··· DATA SUPPLIED

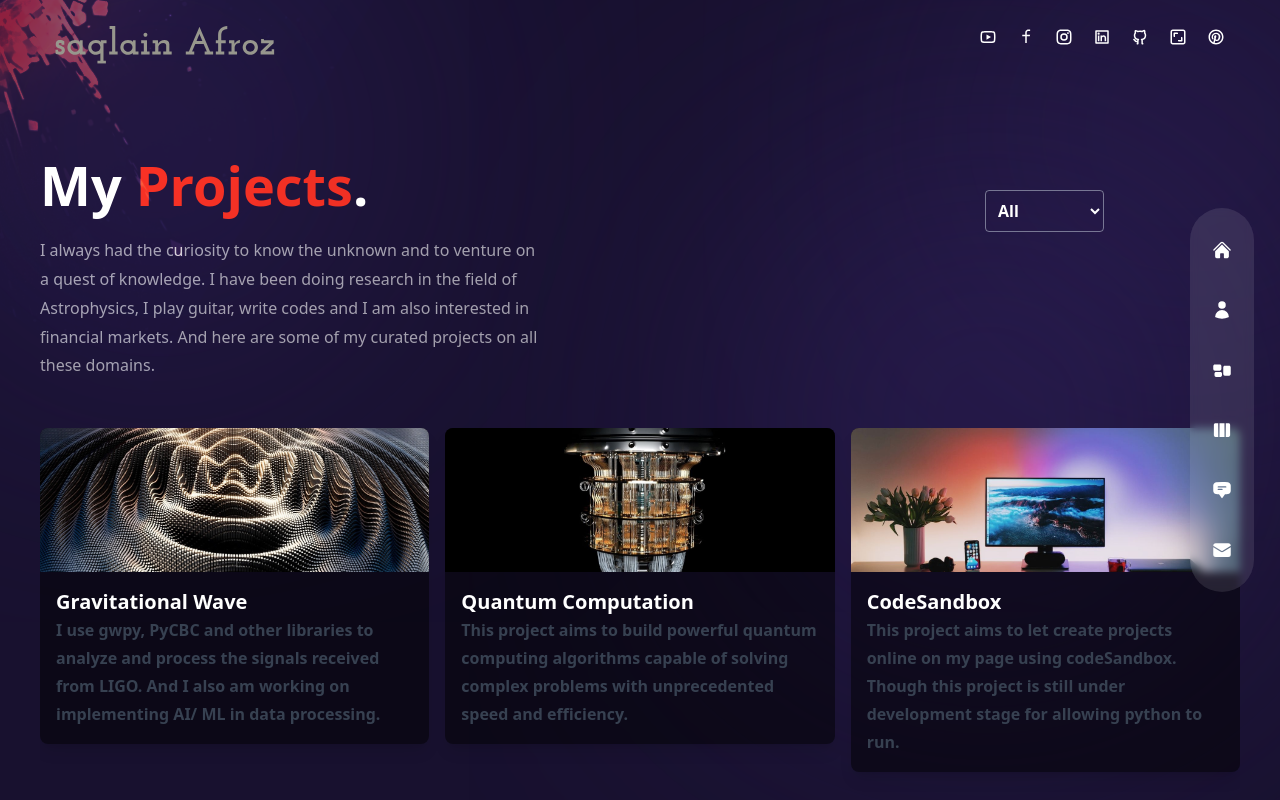
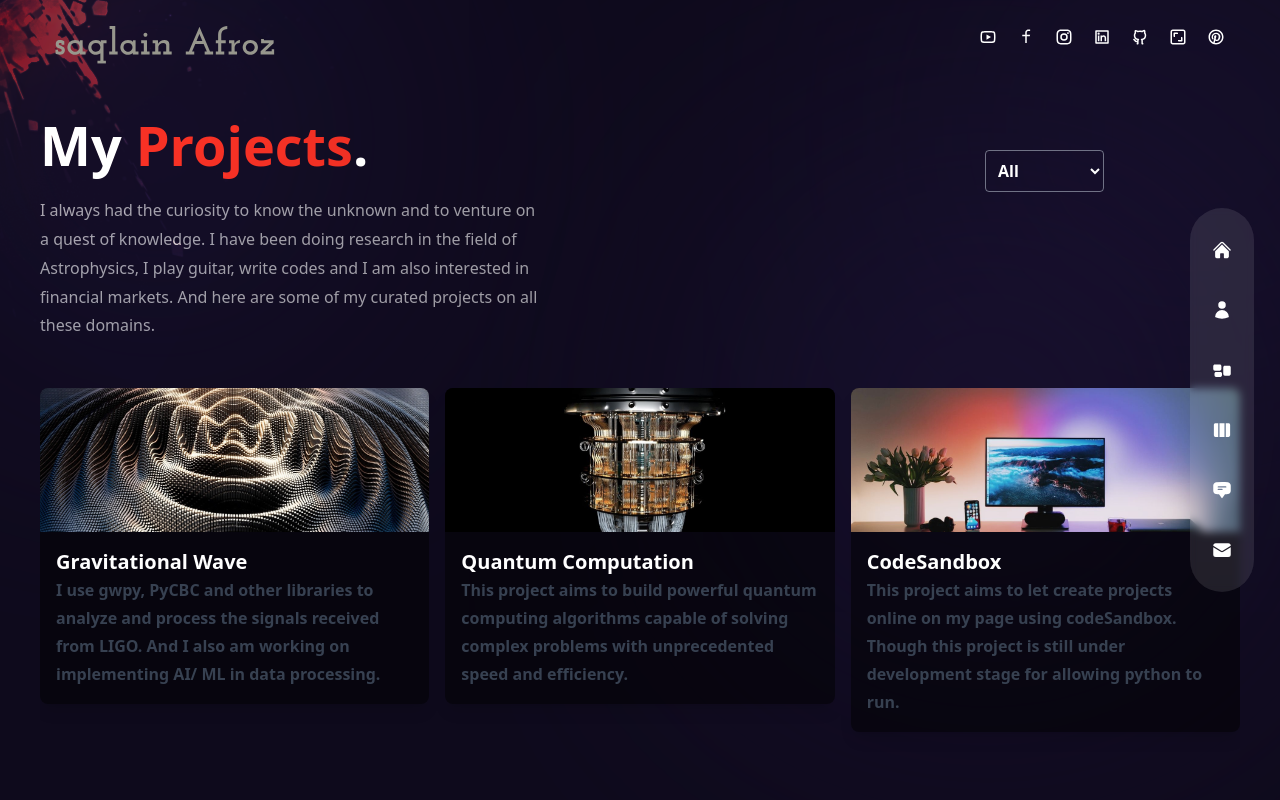
Before and after one commit to AfrozSaqlain/Sak-Portfolio, a Next.js app: page /projects in a window 1280 px wide. Built offline with nearby package versions, Linux system fonts and the light colour scheme.

Commit message:
Added bg pics to some page

```diff
--- a/pages/academics/astro/index.js
+++ b/pages/academics/astro/index.js
@@ -38,7 +38,7 @@ const Astro = () => {
     ];
 
     return (
-        <div className="relative h-full">
+        <div className="relative h-full bg-space bg-no-repeat bg-cover page">
             <div className="h-full translate-y-10 overflow-y-auto overflow-visible overscroll-y-auto pb-24 pt-4">
                 <SimpleBar forceVisible="y" autoHide={true} className='overflow-visible overscroll-y-auto h-full'>
                     <div className="max-w-4xl mx-auto mb-12 p-4 shadow-2xl rounded-lg">
--- a/pages/projects/index.js
+++ b/pages/projects/index.js
@@ -223,7 +223,7 @@ const Projects = () => {
         : allProjects.filter(project => project.category === selectedCategory);
 
     return (
-        <div className='h-full translate-y-10 overflow-y-auto overflow-visible overscroll-y-auto pt-10'>
+        <div className='h-full bg-black/40 translate-y-0 overflow-y-auto overflow-visible overscroll-y-auto pt-10'>
             <SimpleBar forceVisible="y" autoHide={true} className="overflow-visible overscroll-y-auto h-full">
                 <div className='container mx-auto h-full overflow-y-auto mt-18 mb-4 p-4 pt-12 pb-28 sm:mt-20 sm:p-0 sm:pt-10 sm:pb-10 flex flex-col xl:flex-row gap-x-6'>
                     {/* Rest of your code */}
--- a/tailwind.config.js
+++ b/tailwind.config.js
@@ -31,6 +31,7 @@ module.exports = {
         circles: 'url("/bg-circles.png")',
         circleStar: 'url("/circle-star.svg")',
         site: 'url("/site-bg.svg")',
+        space: 'url("/nebula.jpg")',
       },
       animation: {
         'spin-slow': 'spin 6s linear infinite',
```
Also changed, not shown: 1 other file (tests, documents, lock files or other folders).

······

TASK TO COMPLETE
Out of the entries, report each line that contains the word "translate".

ANSWER
             <div className="h-full translate-y-10 overflow-y-auto overflow-visible overscroll-y-auto pb-24 pt-4">
-        <div className='h-full translate-y-10 overflow-y-auto overflow-visible overscroll-y-auto pt-10'>
+        <div className='h-full bg-black/40 translate-y-0 overflow-y-auto overflow-visible overscroll-y-auto pt-10'>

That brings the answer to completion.